End of the World? Please!
When the aliens come, and they want to blow us out of the galaxy for being such a waste of organic chemistry, and we’re all like, “Oh no, no, we’re good, we’re noble, we’re worth not killing,” and the aliens decide, “Okay, you puny humans can be, like, our court jesters, just entertain us and we’ll spare your miserable monkey lives,” let’s make sure we hide this movie away and not offer it up as an example of how entertaining we can be. Because otherwise we’re, like, totally doomed.
There’s a running bit here about how people — or civilizations — only really change when threatened with extinction or destruction, and you would think that a movie that allegedly is all about pushing humanity to that precipice would actually feel like it was teetering on some kind of, you know, precipice, instead of feeling like it was reading from some sort of instructional manual for “How to Make an Alien Invasion Movie That Doesn’t Rock the Status Quo.” The movie uses that actual word, precipice, and it’s a good word, but it has to be more than a word: it has to be a mood.
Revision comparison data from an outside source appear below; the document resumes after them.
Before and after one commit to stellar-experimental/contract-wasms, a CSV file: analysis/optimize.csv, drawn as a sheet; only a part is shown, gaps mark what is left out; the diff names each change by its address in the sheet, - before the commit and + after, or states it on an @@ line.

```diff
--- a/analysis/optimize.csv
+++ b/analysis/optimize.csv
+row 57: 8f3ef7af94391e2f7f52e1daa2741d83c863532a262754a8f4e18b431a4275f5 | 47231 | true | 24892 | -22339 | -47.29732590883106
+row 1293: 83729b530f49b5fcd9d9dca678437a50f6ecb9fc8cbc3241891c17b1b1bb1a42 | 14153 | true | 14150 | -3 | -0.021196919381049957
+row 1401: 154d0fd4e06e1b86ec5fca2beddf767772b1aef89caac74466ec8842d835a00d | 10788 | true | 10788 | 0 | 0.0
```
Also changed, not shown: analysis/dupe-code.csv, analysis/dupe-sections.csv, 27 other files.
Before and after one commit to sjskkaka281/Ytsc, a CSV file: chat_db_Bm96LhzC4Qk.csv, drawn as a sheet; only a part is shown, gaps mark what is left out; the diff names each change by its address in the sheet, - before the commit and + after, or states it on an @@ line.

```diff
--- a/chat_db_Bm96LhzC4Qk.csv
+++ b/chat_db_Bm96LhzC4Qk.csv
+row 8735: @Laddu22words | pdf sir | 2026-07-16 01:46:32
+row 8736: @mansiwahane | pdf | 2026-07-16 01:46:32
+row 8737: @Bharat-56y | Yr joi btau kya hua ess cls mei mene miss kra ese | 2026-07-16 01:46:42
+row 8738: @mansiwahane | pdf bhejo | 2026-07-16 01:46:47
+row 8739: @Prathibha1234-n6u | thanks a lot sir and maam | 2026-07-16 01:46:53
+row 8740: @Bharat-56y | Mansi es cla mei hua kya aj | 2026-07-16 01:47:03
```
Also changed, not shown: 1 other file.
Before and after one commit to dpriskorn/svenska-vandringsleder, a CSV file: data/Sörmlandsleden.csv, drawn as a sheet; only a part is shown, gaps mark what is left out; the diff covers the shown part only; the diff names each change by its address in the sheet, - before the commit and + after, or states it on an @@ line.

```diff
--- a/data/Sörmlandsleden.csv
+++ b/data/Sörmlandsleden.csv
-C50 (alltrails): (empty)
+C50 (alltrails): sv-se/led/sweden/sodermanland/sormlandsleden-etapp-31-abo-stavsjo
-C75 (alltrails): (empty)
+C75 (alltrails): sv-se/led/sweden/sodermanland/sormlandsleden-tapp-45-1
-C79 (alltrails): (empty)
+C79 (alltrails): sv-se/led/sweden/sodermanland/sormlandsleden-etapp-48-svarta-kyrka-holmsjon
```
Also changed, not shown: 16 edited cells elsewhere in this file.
Just like the original Day the Earth Stood Still, back in 1951, was both about an alien who arrives and threatens to exterminate us all unless we disarm nuclearly, and was simultaneously, via that alien-threat theme, a metaphor for the genuine threat of extinction via nuclear war, so this update is both about an alien who arrives and announces that we are scheduled for immediate extermination because we’re killing the biosphere and all the other innocent creatures who depend upon it and we must be stopped, and simultaneously a metaphor for our actual destruction of our environment. Or at least it thinks it is thusly metaphoric. So it should feel like friggin’ Soylent Green or something, all boiling heat and the oceans dying and starving people feeding on the corpses of the dead. Or it could at least throw a melting-icecap bone our way, maybe some drowning polar bears.
Instead, this is The Day the Earth Barely Even Notices We’re on the Brink of Doom, and Why Don’t Those Damn Hippies Just Shut Up About Global Warming Already? Sure, all those rioting people in the streets on the news on the TVs in the background appear to have noticed that a big-ass alien swirly sphere has landed in New York’s Central Park, but I’ll be damned if there’s any indication that those rioters understand why the aliens prefer to save the planet over us… or any indication why the audience watching the film should understand it, either. Nope, it’s all widescreen TVs for those news reports and trigger-happy armies shooting at the ambassador from another freakin’ planet and product placement for crap no one needs and rest stops at McDonald’s for a conference about whether the humans are worth saving or not. In a movie that evinced any sign of self-awareness whatsoever, I’d call all this — particularly the McDonald’s bit — ironic, but if anyone here understands that rampant consumerism and a fast-food culture is part and parcel of the Earth-killing business, there’s no sign of it.
Klaatu (Keanu Reeves: Street Kings, A Scanner Darkly), the ET who gets potshot at the beginning of the film, gets it: “Your problem is not technology. Your problem is you.” Be nice if updating screenwriter David Scarpa (The Last Castle) or director Scott Derrickson (The Exorcism of Emily Rose) got this, instead of becoming examples of it. What, the end of human civilization isn’t enough, they have to throw in a wildly unnecessary subplot about a sad child? (The kid is played by Jaden Smith [The Pursuit of Happyness], who is Will Smith and Jada Pinkett’s son, and he truly is totally adorable, but still…) Is his contentious relationship with his stepmother (Jennifer Connelly: Reservation Road, Blood Diamond) meant to be representative of how unbelievably fucked up humanity on the whole has gotten? If so, never fear: all we need is a good cry and a hug and maybe some McDonald’s french fries to make the boo-boos go away. If only.
If movie had any balls at all, and genuinely wanted to shake us up and make us reconsider our ways, it would begin where it ends. I won’t tell you what happens in the end (hint: it’s stolen from one of the best ongoing science fiction book series of the moment), but it’s at once an awesome demonstration of the aliens’ power and resolve (and should have been their first solution, actually, to the Human Problem, rather than wiping us out) and the start of the real story. It’s the most extreme of ways out for the mess we’ve made of the planet, but that’s what could have made for a truly gripping, truly dramatic science fiction tale. The one we got is, alas, instantly forgettable, and completely useless if it had any hope of saving Earth from us.